Version difference data:
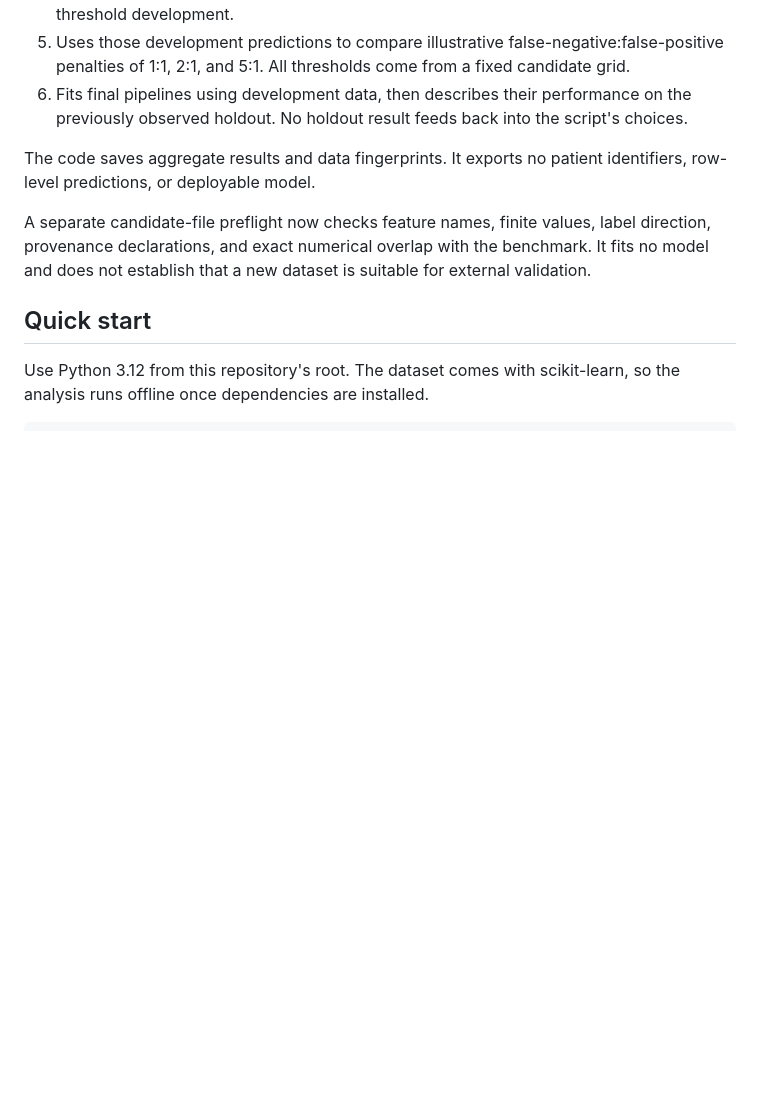
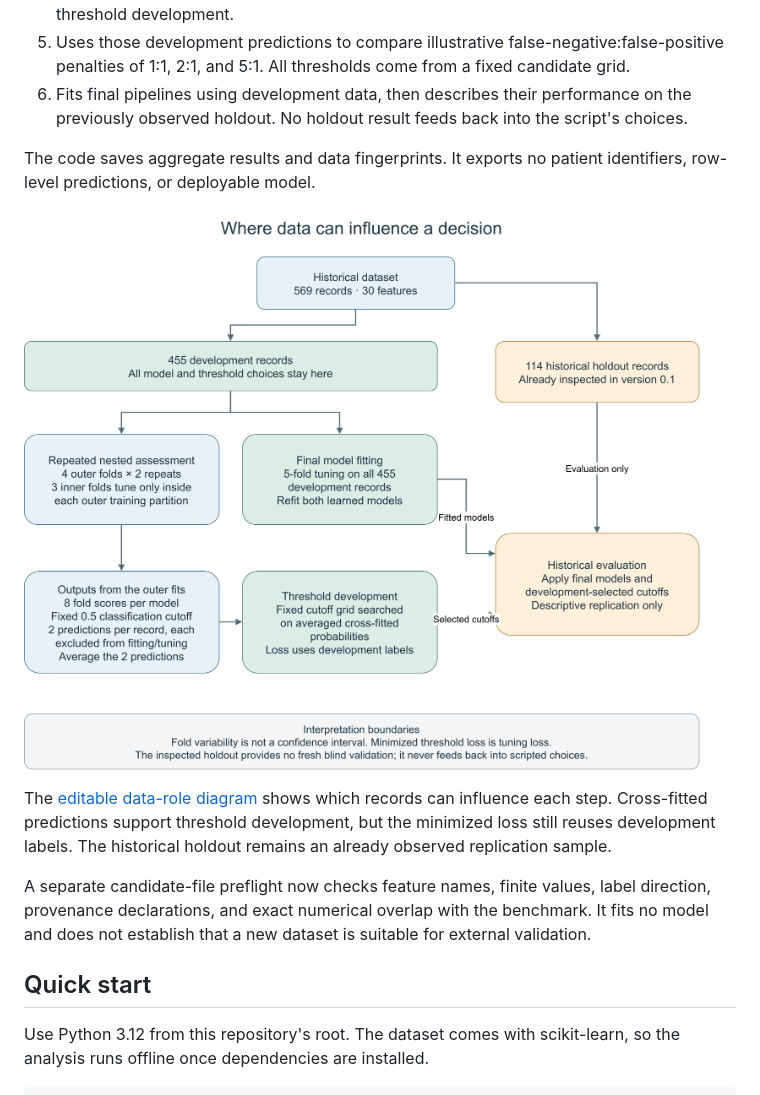
Before and after one commit to TheThunda01/cell-feature-model-validation, a Markdown page: README.md, the part around the change. GitHub-like rendering; pictures changed too: docs/figures/data-roles/data-roles.png (added); blank space fills up the shorter version.

Commit message:
Make evaluation and threshold-tuning data roles explicit
Developed and reviewed with AI assistance; validation is documented in the associated pull request.

```diff
--- a/README.md
+++ b/README.md
@@ -24,6 +24,10 @@ The project separates model selection, threshold selection, and performance asse
 6. Fits final pipelines using development data, then describes their performance on the previously observed holdout. No holdout result feeds back into the script's choices.
 
 The code saves aggregate results and data fingerprints. It exports no patient identifiers, row-level predictions, or deployable model.
+
+![Development, threshold tuning and historical evaluation](docs/figures/data-roles/data-roles.png)
+
+The [editable data-role diagram](docs/data-roles-diagram.md) shows which records can influence each step. Cross-fitted predictions support threshold development, but the minimized loss still reuses development labels. The historical holdout remains an already observed replication sample.
 
 A separate candidate-file preflight now checks feature names, finite values, label direction, provenance declarations, and exact numerical overlap with the benchmark. It fits no model and does not establish that a new dataset is suitable for external validation.
 
```
Also changed, not shown: docs/data-roles-diagram.md (added, +33 -0 lines), 4 other files.
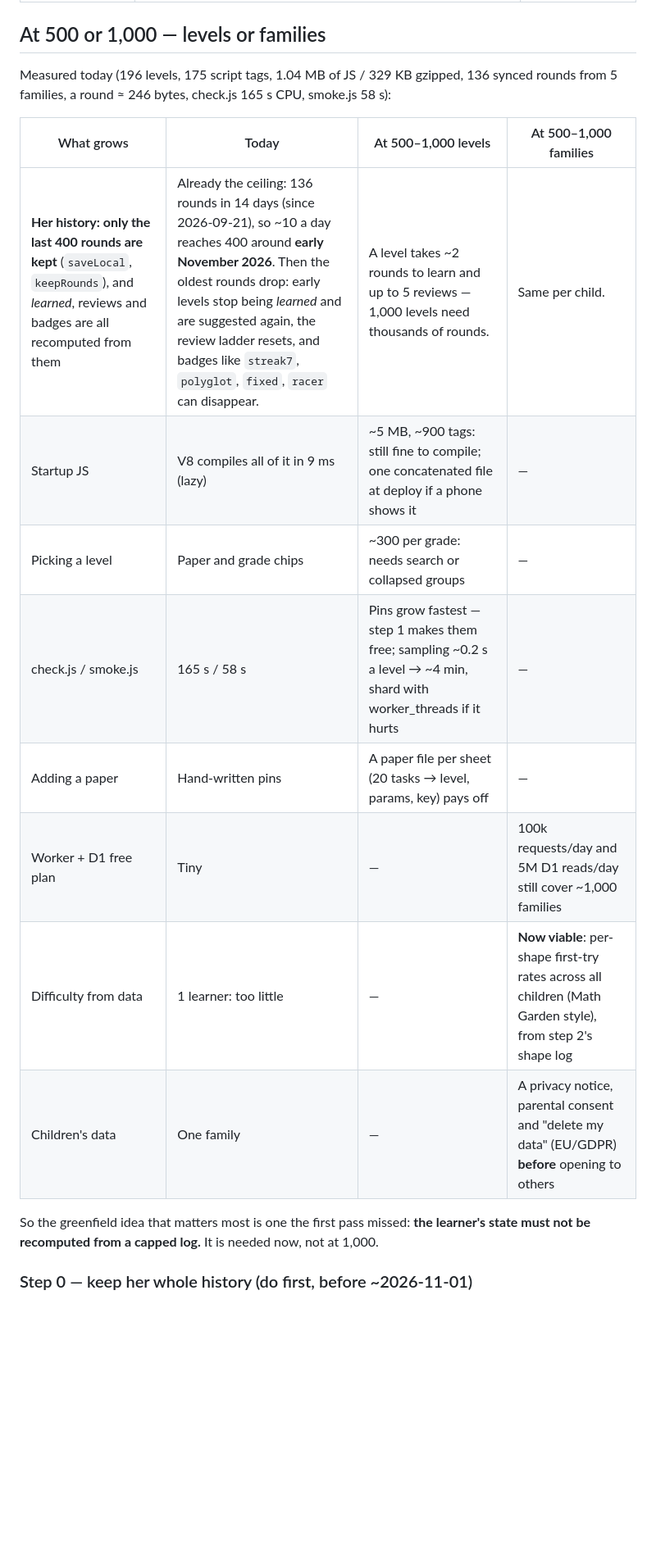
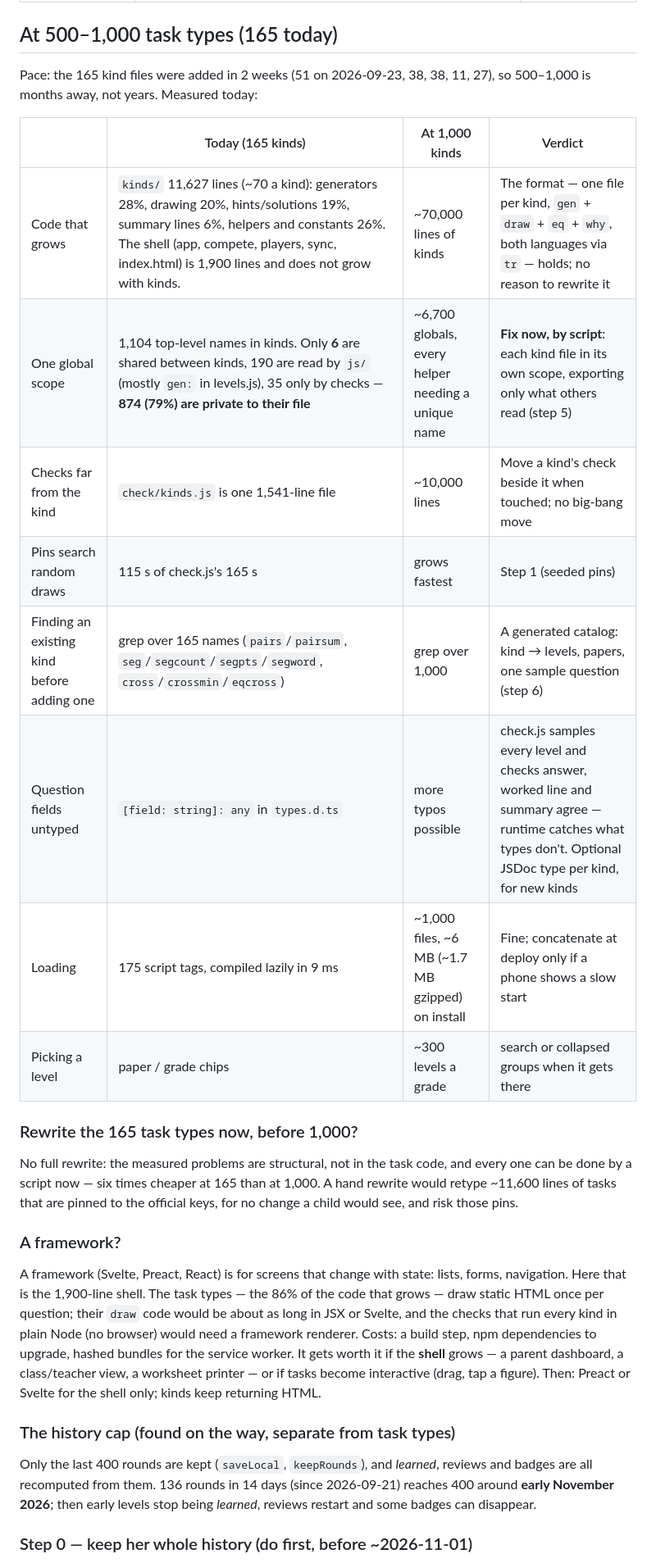
Before and after one commit to fedossayenko/crossing-ten, a Markdown page: PLAN.md, the part around one of its changes. Shown at 82% size. GitHub-like rendering; blank space fills up the shorter version.

Commit message:
PLAN.md: scale by task types, the framework question, and why a scripted restructure beats a rewrite

```diff
--- a/PLAN.md
+++ b/PLAN.md
@@ -17,24 +17,42 @@ idea from that research was checked against the code and the live data before it
 | A sync engine (Zero, PowerSync, ElectricSQL) | Rounds are append-only, deduped by (family, player, id) — conflict-free by design. Zero 1.0 can't even write offline. | **Drop** |
 | Questions as data, drawing separate | 165 kind files draw HTML strings. A split costs a rewrite of every kind; nothing planned needs it. | **Later**, only if a feature needs it (printing worksheets, a new UI) |
 
-## At 500 or 1,000 — levels or families
+## At 500–1,000 task types (165 today)
 
-Measured today (196 levels, 175 script tags, 1.04 MB of JS / 329 KB gzipped, 136 synced rounds from 5
-families, a round ≈ 246 bytes, check.js 165 s CPU, smoke.js 58 s):
+Pace: the 165 kind files were added in 2 weeks (51 on 2026-09-23, 38, 38, 11, 27), so 500–1,000 is months
+away, not years. Measured today:
 
-| What grows | Today | At 500–1,000 levels | At 500–1,000 families |
+| | Today (165 kinds) | At 1,000 kinds | Verdict |
 |---|---|---|---|
-| **Her history: only the last 400 rounds are kept** (`saveLocal`, `keepRounds`), and *learned*, reviews and badges are all recomputed from them | Already the ceiling: 136 rounds in 14 days (since 2026-09-21), so ~10 a day reaches 400 around **early November 2026**. Then the oldest rounds drop: early levels stop being *learned* and are suggested again, the review ladder resets, and badges like `streak7`, `polyglot`, `fixed`, `racer` can disappear. | A level takes ~2 rounds to learn and up to 5 reviews — 1,000 levels need thousands of rounds. | Same per child. |
-| Startup JS | V8 compiles all of it in 9 ms (lazy) | ~5 MB, ~900 tags: still fine to compile; one concatenated file at deploy if a phone shows it | — |
-| Picking a level | Paper and grade chips | ~300 per grade: needs search or collapsed groups | — |
-| check.js / smoke.js | 165 s / 58 s | Pins grow fastest — step 1 makes them free; sampling ~0.2 s a level → ~4 min, shard with worker_threads if it hurts | — |
-| Adding a paper | Hand-written pins | A paper file per sheet (20 tasks → level, params, key) pays off | — |
-| Worker + D1 free plan | Tiny | — | 100k requests/day and 5M D1 reads/day still cover ~1,000 families |
-| Difficulty from data | 1 learner: too little | — | **Now viable**: per-shape first-try rates across all children (Math Garden style), from step 2's shape log |
-| Children's data | One family | — | A privacy notice, parental consent and "delete my data" (EU/GDPR) **before** opening to others |
+| Code that grows | `kinds/` 11,627 lines (~70 a kind): generators 28%, drawing 20%, hints/solutions 19%, summary lines 6%, helpers and constants 26%. The shell (app, compete, players, sync, index.html) is 1,900 lines and does not grow with kinds. | ~70,000 lines of kinds | The format — one file per kind, `gen` + `draw` + `eq` + `why`, both languages via `tr` — holds; no reason to rewrite it |
+| One global scope | 1,104 top-level names in kinds. Only **6** are shared between kinds, 190 are read by `js/` (mostly `gen:` in levels.js), 35 only by checks — **874 (79%) are private to their file** | ~6,700 globals, every helper needing a unique name | **Fix now, by script**: each kind file in its own scope, exporting only what others read (step 5) |
+| Checks far from the kind | `check/kinds.js` is one 1,541-line file | ~10,000 lines | Move a kind's check beside it when touched; no big-bang move |
+| Pins search random draws | 115 s of check.js's 165 s | grows fastest | Step 1 (seeded pins) |
+| Finding an existing kind before adding one | grep over 165 names (`pairs`/`pairsum`, `seg`/`segcount`/`segpts`/`segword`, `cross`/`crossmin`/`eqcross`) | grep over 1,000 | A generated catalog: kind → levels, papers, one sample question (step 6) |
+| Question fields untyped | `[field: string]: any` in `types.d.ts` | more typos possible | check.js samples every level and checks answer, worked line and summary agree — runtime catches what types don't. Optional JSDoc type per kind, for new kinds |
+| Loading | 175 script tags, compiled lazily in 9 ms | ~1,000 files, ~6 MB (~1.7 MB gzipped) on install | Fine; concatenate at deploy only if a phone shows a slow start |
+| Picking a level | paper / grade chips | ~300 levels a grade | search or collapsed groups when it gets there |
 
-So the greenfield idea that matters most is one the first pass missed: **the learner's state must not be
-recomputed from a capped log.** It is needed now, not at 1,000.
+### Rewrite the 165 task types now, before 1,000?
+
+No full rewrite: the measured problems are structural, not in the task code, and every one can be done by a
+script now — six times cheaper at 165 than at 1,000. A hand rewrite would retype ~11,600 lines of tasks
+that are pinned to the official keys, for no change a child would see, and risk those pins.
+
+### A framework?
+
+A framework (Svelte, Preact, React) is for screens that change with state: lists, forms, navigation. Here
+that is the 1,900-line shell. The task types — the 86% of the code that grows — draw static HTML once per
+question; their `draw` code would be about as long in JSX or Svelte, and the checks that run every kind
+in plain Node (no browser) would need a framework renderer. Costs: a build step, npm dependencies to
+upgrade, hashed bundles for the service worker. It gets worth it if the **shell** grows — a parent
+dashboard, a class/teacher view, a worksheet printer — or if tasks become interactive (drag, tap a
+figure). Then: Preact or Svelte for the shell only; kinds keep returning HTML.
+
+### The history cap (found on the way, separate from task types)
+Only the last 400 rounds are kept (`saveLocal`, `keepRounds`), and *learned*, reviews and badges are all
+recomputed from them. 136 rounds in 14 days (since 2026-09-21) reaches 400 around **early November 2026**;
+then early levels stop being *learned*, reviews restart and some badges can disappear.
 
 ### Step 0 — keep her whole history (do first, before ~2026-11-01)
 1. Raise the cap from 400 to 5,000 rounds in `saveLocal` and `keepRounds`: 5,000 × 246 B ≈ 1.2 MB a player,
```
Also changed, not shown: other parts of PLAN.md (+17 -1 lines).
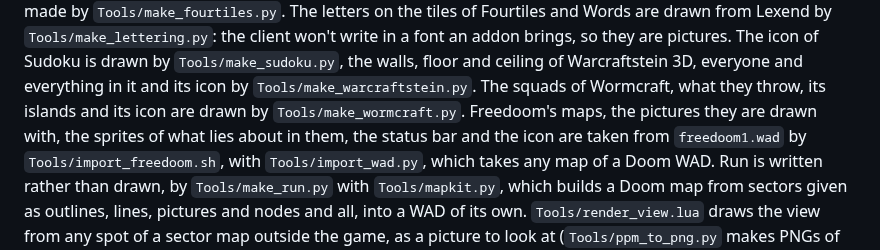
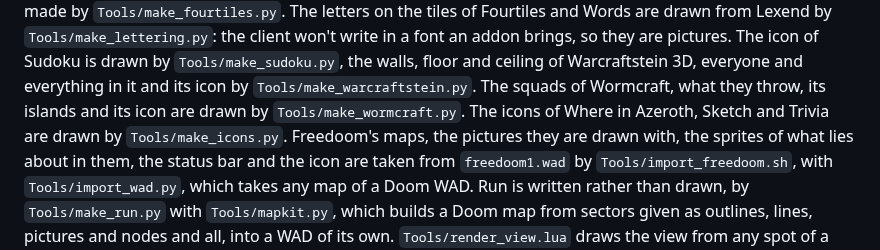
Before and after one commit to jeany55/forever-games, a Markdown page: CONTRIBUTING.md, the part around the change. Rendered like a GitHub page.

```diff
--- a/CONTRIBUTING.md
+++ b/CONTRIBUTING.md
@@ -263,7 +263,8 @@ the client won't write in a font an addon brings, so they are pictures.
 The icon of Sudoku is drawn by `Tools/make_sudoku.py`, the walls, floor and
 ceiling of Warcraftstein 3D, everyone and everything in it and its icon by
 `Tools/make_warcraftstein.py`. The squads of Wormcraft, what they throw, its islands and its icon
-are drawn by `Tools/make_wormcraft.py`. Freedoom's maps, the pictures they are drawn with, the
+are drawn by `Tools/make_wormcraft.py`. The icons of Where in Azeroth, Sketch and Trivia are drawn
+by `Tools/make_icons.py`. Freedoom's maps, the pictures they are drawn with, the
 sprites of what lies about in them, the status bar and the icon are taken from `freedoom1.wad` by
 `Tools/import_freedoom.sh`, with `Tools/import_wad.py`, which takes any map of a Doom WAD. Run is
 written rather than drawn, by `Tools/make_run.py` with `Tools/mapkit.py`, which builds a Doom map
```
Also changed, not shown: README.md (+5 -5 lines), .github/readme/icons/sketch.png (added), .github/readme/icons/trivia.png (added), .github/readme/icons/where.png (added), 7 other files.
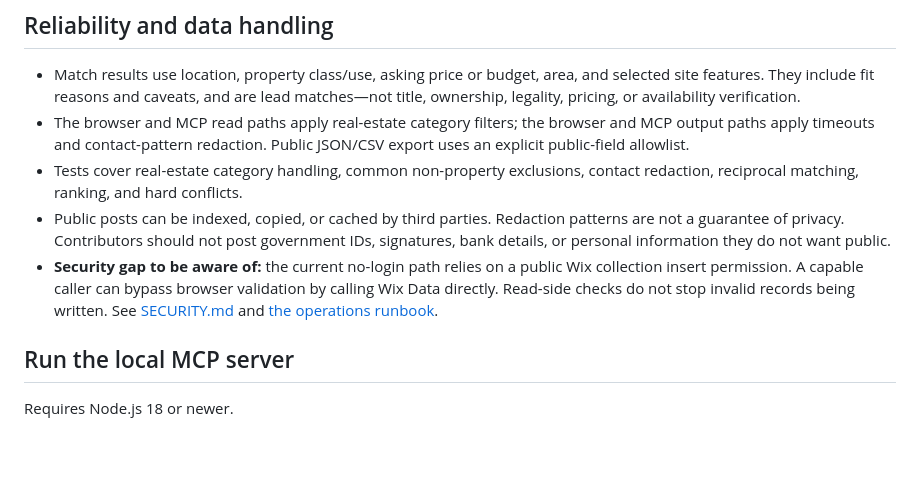
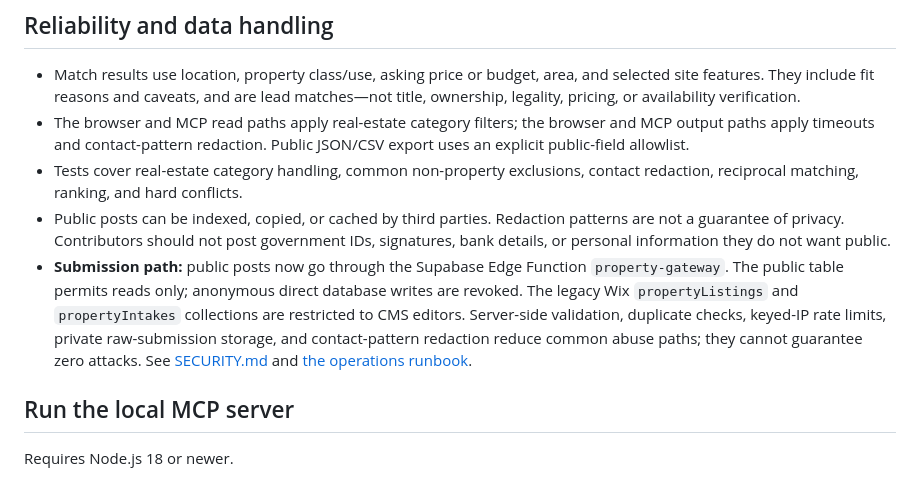
Before and after one commit to artclass11/Astate, a Markdown page: README.md, the part around the change. Rendered like a GitHub page; blank space fills up the shorter version.

Commit message:
Document secured no-login submission gateway

```diff
--- a/README.md
+++ b/README.md
@@ -20,7 +20,7 @@ Astate is a public, text-first real-estate marketplace and buyer/seller lead mat
 - The browser and MCP read paths apply real-estate category filters; the browser and MCP output paths apply timeouts and contact-pattern redaction. Public JSON/CSV export uses an explicit public-field allowlist.
 - Tests cover real-estate category handling, common non-property exclusions, contact redaction, reciprocal matching, ranking, and hard conflicts.
 - Public posts can be indexed, copied, or cached by third parties. Redaction patterns are not a guarantee of privacy. Contributors should not post government IDs, signatures, bank details, or personal information they do not want public.
-- **Security gap to be aware of:** the current no-login path relies on a public Wix collection insert permission. A capable caller can bypass browser validation by calling Wix Data directly. Read-side checks do not stop invalid records being written. See [SECURITY.md](SECURITY.md) and [the operations runbook](docs/ENTERPRISE-OPERATIONS.md).
+- **Submission path:** public posts now go through the Supabase Edge Function `property-gateway`. The public table permits reads only; anonymous direct database writes are revoked. The legacy Wix `propertyListings` and `propertyIntakes` collections are restricted to CMS editors. Server-side validation, duplicate checks, keyed-IP rate limits, private raw-submission storage, and contact-pattern redaction reduce common abuse paths; they cannot guarantee zero attacks. See [SECURITY.md](SECURITY.md) and [the operations runbook](docs/ENTERPRISE-OPERATIONS.md).
 
 ## Run the local MCP server
 
```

TASK TO COMPLETE.
Show all lines above holding the word "framework".

EXPECTED ANSWER.
PLAN.md: scale by task types, the framework question, and why a scripted restructure beats a rewrite
+### A framework?
+A framework (Svelte, Preact, React) is for screens that change with state: lists, forms, navigation. Here
+in plain Node (no browser) would need a framework renderer. Costs: a build step, npm dependencies to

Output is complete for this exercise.